◆ DESCRIPTION OF THE TASK
Which of the lines below include the word "components"? Pull each one out.

[Stored entries]
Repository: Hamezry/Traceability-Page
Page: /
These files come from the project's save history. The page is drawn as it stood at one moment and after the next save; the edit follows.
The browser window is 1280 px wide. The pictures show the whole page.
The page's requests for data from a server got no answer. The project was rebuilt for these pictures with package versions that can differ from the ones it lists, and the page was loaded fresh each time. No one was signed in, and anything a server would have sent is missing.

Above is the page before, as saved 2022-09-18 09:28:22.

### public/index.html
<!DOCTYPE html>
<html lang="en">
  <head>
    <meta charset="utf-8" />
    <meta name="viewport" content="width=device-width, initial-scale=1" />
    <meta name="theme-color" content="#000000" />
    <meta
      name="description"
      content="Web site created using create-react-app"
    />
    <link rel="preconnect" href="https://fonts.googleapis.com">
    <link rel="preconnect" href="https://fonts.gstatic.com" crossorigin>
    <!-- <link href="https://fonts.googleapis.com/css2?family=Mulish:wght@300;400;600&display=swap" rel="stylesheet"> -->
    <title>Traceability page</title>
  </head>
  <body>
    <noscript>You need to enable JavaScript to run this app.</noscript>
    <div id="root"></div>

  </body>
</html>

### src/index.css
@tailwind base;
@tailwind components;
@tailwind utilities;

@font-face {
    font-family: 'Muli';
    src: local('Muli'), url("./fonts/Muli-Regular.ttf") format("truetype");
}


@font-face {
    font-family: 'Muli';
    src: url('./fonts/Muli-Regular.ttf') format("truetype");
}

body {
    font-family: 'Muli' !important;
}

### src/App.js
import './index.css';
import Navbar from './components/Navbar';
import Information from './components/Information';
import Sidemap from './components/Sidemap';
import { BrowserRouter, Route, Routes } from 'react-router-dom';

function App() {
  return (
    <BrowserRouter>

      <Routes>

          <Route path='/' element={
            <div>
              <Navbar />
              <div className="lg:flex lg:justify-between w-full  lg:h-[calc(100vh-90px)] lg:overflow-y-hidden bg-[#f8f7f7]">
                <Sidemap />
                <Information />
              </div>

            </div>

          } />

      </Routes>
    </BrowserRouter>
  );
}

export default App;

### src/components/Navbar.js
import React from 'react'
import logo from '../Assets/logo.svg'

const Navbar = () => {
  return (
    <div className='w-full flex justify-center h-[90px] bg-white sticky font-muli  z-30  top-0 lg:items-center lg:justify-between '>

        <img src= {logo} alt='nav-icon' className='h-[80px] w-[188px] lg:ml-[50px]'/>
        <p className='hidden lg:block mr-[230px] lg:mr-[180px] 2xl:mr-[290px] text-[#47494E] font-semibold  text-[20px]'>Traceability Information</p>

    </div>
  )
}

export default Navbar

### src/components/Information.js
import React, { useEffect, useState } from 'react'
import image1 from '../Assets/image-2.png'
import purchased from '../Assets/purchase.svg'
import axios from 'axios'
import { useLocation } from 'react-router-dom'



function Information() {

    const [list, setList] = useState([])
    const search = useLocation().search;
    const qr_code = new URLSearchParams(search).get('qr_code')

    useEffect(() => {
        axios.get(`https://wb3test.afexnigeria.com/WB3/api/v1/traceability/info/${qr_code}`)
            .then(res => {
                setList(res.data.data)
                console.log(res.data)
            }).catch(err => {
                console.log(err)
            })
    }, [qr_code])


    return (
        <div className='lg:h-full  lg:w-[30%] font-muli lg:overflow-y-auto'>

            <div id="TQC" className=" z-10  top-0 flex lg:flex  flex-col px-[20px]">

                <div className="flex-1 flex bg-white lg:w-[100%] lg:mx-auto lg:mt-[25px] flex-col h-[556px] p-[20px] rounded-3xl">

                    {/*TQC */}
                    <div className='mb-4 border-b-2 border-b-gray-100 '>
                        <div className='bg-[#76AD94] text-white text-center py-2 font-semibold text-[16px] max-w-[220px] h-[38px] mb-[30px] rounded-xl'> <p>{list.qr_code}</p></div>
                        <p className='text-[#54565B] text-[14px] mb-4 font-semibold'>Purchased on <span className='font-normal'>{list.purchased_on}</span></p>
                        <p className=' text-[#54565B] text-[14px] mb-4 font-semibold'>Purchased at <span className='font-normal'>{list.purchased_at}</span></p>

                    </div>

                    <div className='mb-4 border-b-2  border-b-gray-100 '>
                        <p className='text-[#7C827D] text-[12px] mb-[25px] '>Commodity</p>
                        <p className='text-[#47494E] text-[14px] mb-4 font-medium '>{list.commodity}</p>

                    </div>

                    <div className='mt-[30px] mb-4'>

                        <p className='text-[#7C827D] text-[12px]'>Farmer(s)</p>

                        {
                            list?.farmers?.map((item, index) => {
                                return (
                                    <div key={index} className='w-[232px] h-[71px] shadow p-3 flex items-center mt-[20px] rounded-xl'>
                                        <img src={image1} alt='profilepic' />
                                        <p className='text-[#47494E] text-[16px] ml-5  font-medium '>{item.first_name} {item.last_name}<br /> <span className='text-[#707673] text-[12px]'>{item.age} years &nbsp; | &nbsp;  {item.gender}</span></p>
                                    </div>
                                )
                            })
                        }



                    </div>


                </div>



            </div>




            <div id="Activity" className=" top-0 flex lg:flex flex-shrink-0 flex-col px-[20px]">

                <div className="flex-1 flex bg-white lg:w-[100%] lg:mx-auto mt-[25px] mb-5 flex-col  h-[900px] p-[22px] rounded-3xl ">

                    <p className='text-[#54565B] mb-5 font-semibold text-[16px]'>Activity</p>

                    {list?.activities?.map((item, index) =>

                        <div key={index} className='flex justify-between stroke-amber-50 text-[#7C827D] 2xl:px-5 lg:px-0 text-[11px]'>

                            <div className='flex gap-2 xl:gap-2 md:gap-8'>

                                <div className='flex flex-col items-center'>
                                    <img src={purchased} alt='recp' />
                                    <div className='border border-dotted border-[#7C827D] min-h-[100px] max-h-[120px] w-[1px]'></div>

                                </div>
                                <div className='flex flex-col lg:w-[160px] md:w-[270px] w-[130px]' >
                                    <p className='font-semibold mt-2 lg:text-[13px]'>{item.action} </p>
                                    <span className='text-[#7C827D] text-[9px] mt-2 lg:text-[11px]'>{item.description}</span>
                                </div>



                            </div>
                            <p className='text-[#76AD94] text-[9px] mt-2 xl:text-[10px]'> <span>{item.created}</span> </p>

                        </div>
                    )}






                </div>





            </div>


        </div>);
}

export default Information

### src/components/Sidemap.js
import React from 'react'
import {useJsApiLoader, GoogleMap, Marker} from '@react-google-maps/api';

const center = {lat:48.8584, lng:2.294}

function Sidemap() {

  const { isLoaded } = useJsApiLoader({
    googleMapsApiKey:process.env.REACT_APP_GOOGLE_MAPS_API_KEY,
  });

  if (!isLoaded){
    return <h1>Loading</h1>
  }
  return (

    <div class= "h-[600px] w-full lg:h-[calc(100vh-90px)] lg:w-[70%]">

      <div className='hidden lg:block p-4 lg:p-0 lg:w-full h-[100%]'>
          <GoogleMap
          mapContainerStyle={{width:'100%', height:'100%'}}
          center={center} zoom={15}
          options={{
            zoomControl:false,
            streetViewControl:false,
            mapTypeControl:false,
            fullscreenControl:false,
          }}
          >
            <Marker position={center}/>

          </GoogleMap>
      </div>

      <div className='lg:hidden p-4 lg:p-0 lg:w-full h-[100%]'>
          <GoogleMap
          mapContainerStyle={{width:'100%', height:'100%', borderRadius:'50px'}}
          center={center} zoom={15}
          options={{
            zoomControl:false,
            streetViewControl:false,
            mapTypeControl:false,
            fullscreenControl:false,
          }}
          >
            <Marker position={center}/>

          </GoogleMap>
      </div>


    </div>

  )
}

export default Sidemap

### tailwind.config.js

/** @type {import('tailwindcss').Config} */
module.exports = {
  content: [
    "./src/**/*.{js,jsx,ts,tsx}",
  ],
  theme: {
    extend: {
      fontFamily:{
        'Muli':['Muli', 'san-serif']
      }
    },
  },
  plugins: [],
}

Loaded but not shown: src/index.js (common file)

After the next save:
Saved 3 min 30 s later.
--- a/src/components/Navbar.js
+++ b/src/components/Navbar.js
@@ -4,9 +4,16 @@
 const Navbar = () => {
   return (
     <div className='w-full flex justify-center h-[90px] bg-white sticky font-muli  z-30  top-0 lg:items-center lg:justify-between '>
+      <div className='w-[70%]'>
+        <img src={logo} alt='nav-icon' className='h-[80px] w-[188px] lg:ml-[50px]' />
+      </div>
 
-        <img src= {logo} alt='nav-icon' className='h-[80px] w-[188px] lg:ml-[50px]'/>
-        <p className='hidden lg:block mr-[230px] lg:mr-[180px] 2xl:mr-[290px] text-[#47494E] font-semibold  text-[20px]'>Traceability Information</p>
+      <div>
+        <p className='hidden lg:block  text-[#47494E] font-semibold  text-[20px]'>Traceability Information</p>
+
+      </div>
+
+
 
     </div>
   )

◆ EXERCISE OUTPUT
@tailwind components;
import Navbar from './components/Navbar';
import Information from './components/Information';
import Sidemap from './components/Sidemap';
### src/components/Navbar.js
### src/components/Information.js
### src/components/Sidemap.js
--- a/src/components/Navbar.js
+++ b/src/components/Navbar.js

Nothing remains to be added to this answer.